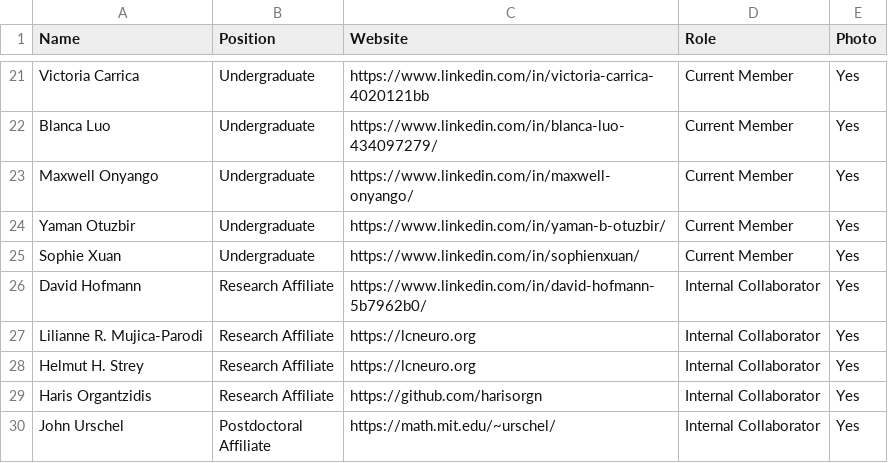
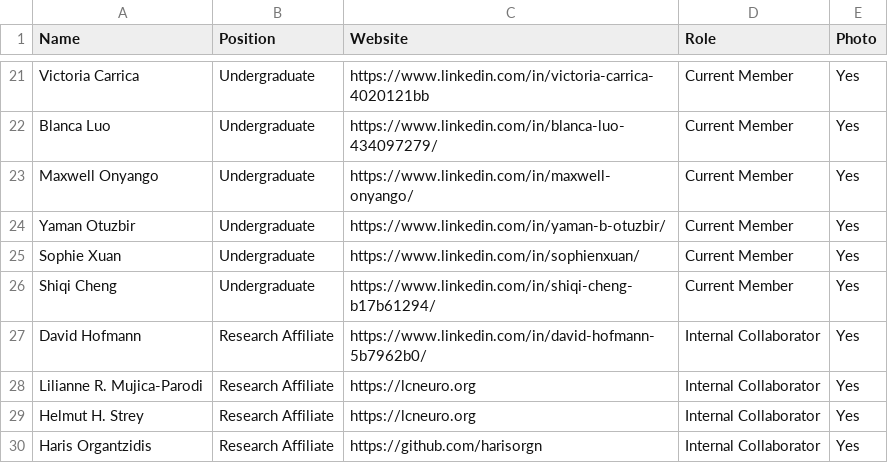
Before and after one commit to JuliaLabs/julialabs.github.io, a CSV file: _assets/people.csv, drawn as a sheet; only a part is shown, gaps mark what is left out; the shorter side is filled out with more unchanged rows; the diff names each change by its address in the sheet, - before the commit and + after, or states it on an @@ line.

```diff
--- a/_assets/people.csv
+++ b/_assets/people.csv
+row 26: Shiqi Cheng | Undergraduate | https://www.linkedin.com/in/shiqi-cheng-b17b61294/ | Current Member | Yes
```
Also changed, not shown: 1 other file.
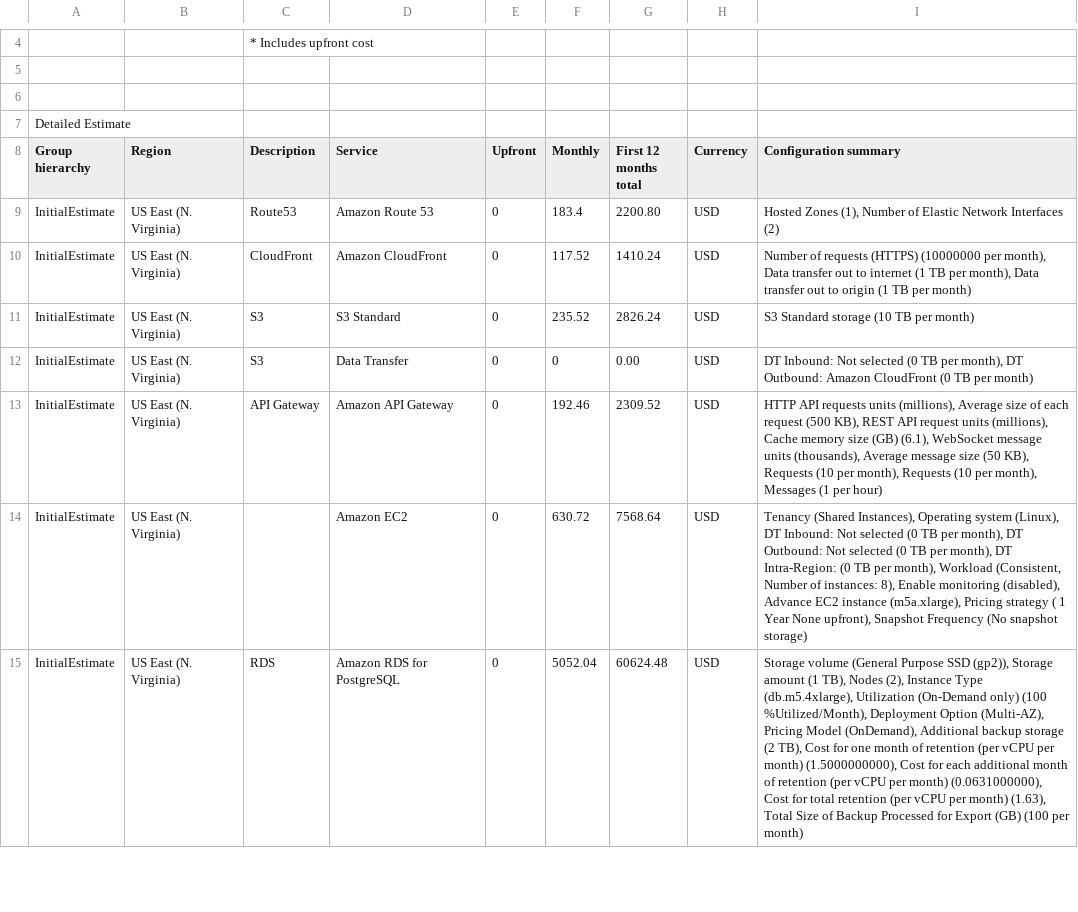
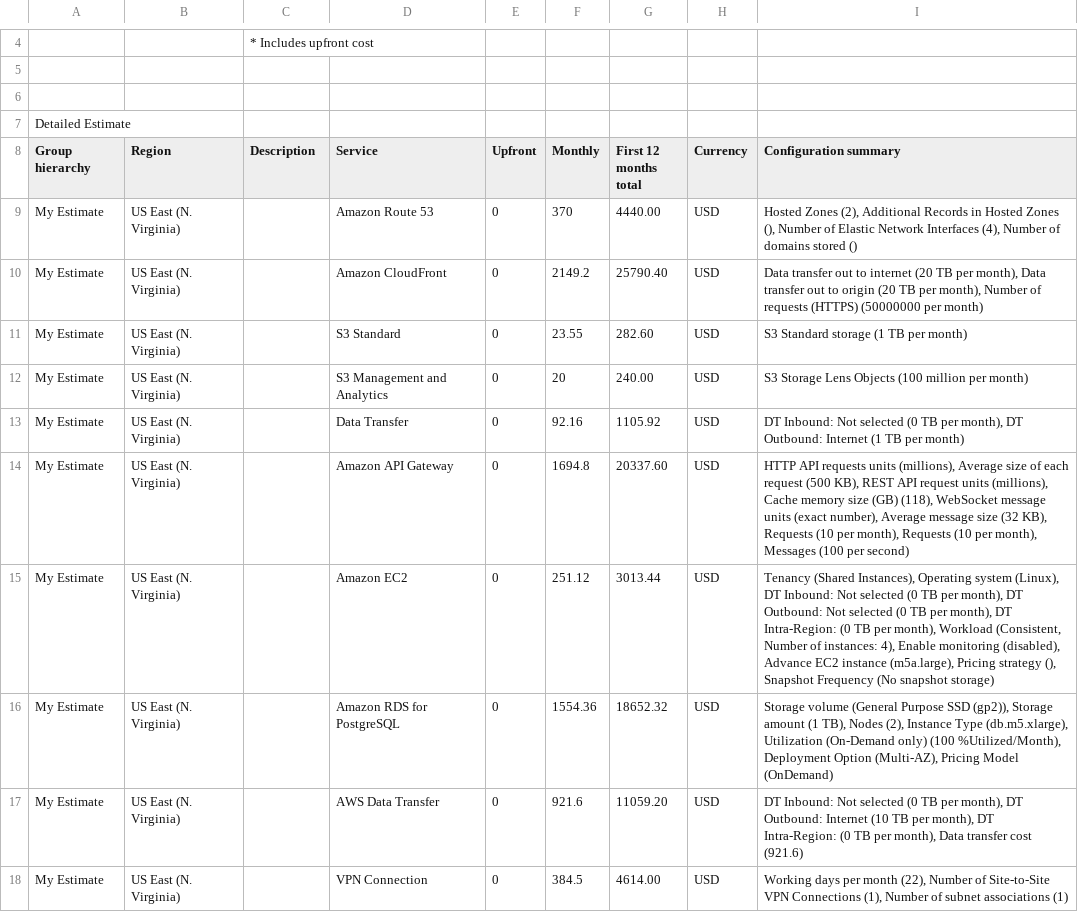
Before and after one commit to dyalazy12011/cd0345-design-for-performance-and-scalability, a CSV file: screenshoot/Initial_Cost_Estimate.csv, drawn as a sheet; only a part is shown, gaps mark what is left out; addresses are those after the commit; the diff covers the shown part only; the diff names each change by its address in the sheet, - before the commit and + after, or states it on an @@ line.

Commit message:
Fix estimate

```diff
--- a/screenshoot/Initial_Cost_Estimate.csv
+++ b/screenshoot/Initial_Cost_Estimate.csv
-A9:A11 (Group hierarchy): InitialEstimate
+A9:A11 (Group hierarchy): My Estimate
-C9 (Description): Route53
+C9 (Description): (empty)
-F9 (Monthly): 183.4
+F9 (Monthly): 370
-G9 (First 12 months total): 2200.80
+G9 (First 12 months total): 4440.00
-I9 (Configuration summary): Hosted Zones (1), Number of Elastic Network Interfaces (2)
+I9 (Configuration summary): Hosted Zones (2), Additional Records in Hosted Zones (), Number of Elastic Network Interfaces (4), Number of domains stored ()
-C10 (Description): CloudFront
+C10 (Description): (empty)
-F10 (Monthly): 117.52
+F10 (Monthly): 2149.2
-G10 (First 12 months total): 1410.24
+G10 (First 12 months total): 25790.40
-I10 (Configuration summary): Number of requests (HTTPS) (10000000 per month), Data transfer out to internet (1 TB per month), Data transfer out to origin (1 TB per month)
+I10 (Configuration summary): Data transfer out to internet (20 TB per month), Data transfer out to origin (20 TB per month), Number of requests (HTTPS) (50000000 per month)
-C11 (Description): S3
+C11 (Description): (empty)
-F11 (Monthly): 235.52
+F11 (Monthly): 23.55
-G11 (First 12 months total): 2826.24
+G11 (First 12 months total): 282.60
-I11 (Configuration summary): S3 Standard storage (10 TB per month)
+I11 (Configuration summary): S3 Standard storage (1 TB per month)
+row 12: My Estimate | US East (N. Virginia) |  | S3 Management and Analytics | 0 | 20 | 240.00 | USD | S3 Storage Lens Objects (100 million per month)
-A13:A16 (Group hierarchy): InitialEstimate
+A13:A16 (Group hierarchy): My Estimate
-C13 (Description): S3
+C13 (Description): (empty)
-F13 (Monthly): 0
+F13 (Monthly): 92.16
-G13 (First 12 months total): 0.00
+G13 (First 12 months total): 1105.92
-I13 (Configuration summary): …DT Outbound: Amazon CloudFront (0 TB per…
+I13 (Configuration summary): …DT Outbound: Internet (1 TB per…
-C14 (Description): API Gateway
+C14 (Description): (empty)
-F14 (Monthly): 192.46
+F14 (Monthly): 1694.8
-G14 (First 12 months total): 2309.52
+G14 (First 12 months total): 20337.60
-I14 (Configuration summary): …size (GB) (6.1), WebSocket message units (thousands), Average message size (50 KB), Requests (10 per month), Requests (10 per month), Messages (1 per hour)
+I14 (Configuration summary): …size (GB) (118), WebSocket message units (exact number), Average message size (32 KB), Requests (10 per month), Requests (10 per month), Messages (100 per second)
-F15 (Monthly): 630.72
+F15 (Monthly): 251.12
-G15 (First 12 months total): 7568.64
+G15 (First 12 months total): 3013.44
-I15 (Configuration summary): …of instances: 8), Enable monitoring (disabled), Advance EC2 instance (m5a.xlarge), Pricing strategy ( 1 Year None upfront), Snapshot Frequency…
+I15 (Configuration summary): …of instances: 4), Enable monitoring (disabled), Advance EC2 instance (m5a.large), Pricing strategy (), Snapshot Frequency…
-C16 (Description): RDS
+C16 (Description): (empty)
-F16 (Monthly): 5052.04
+F16 (Monthly): 1554.36
-G16 (First 12 months total): 60624.48
+G16 (First 12 months total): 18652.32
-I16 (Configuration summary): …Instance Type (db.m5.4xlarge), Utilization (On-Demand only) (100 %Utilized/Month), Deployment Option (Multi-AZ), Pricing Model (OnDemand), Additional backup storage (2 TB), Cost for one month of retention (per vCPU per month) (1.5000000000), Cost for each additional month of retention (per vCPU per month) (0.0631000000), Cost for total retention (per vCPU per month) (1.63), Total Size of Backup Processed for Export (GB) (100 per month)
+I16 (Configuration summary): …Instance Type (db.m5.xlarge), Utilization (On-Demand only) (100 %Utilized/Month), Deployment Option (Multi-AZ), Pricing Model (OnDemand)
+row 17: My Estimate | US East (N. Virginia) |  | AWS Data Transfer | 0 | 921.6 | 11059.20 | USD | DT Inbound: Not selected (0 TB per month), DT Outbound: Internet (10 TB per month), DT Intra-Region: (0 TB per month), Data transfer cost (921.6)
+row 18: My Estimate | US East (N. Virginia) |  | VPN Connection | 0 | 384.5 | 4614.00 | USD | Working days per month (22), Number of Site-to-Site VPN Connections (1), Number of subnet associations (1)
```
Also changed, not shown: 1 removed row and 7 edited cells elsewhere in this file, screenshoot/Increased_Cost_Estimate.csv.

※

WHAT IS BEING ASKED ->
Whenever the word "Group" shows up in a line of the entries, list that line.

ANSWER SPACE ->
-A9:A11 (Group hierarchy): InitialEstimate
+A9:A11 (Group hierarchy): My Estimate
-A13:A16 (Group hierarchy): InitialEstimate
+A13:A16 (Group hierarchy): My Estimate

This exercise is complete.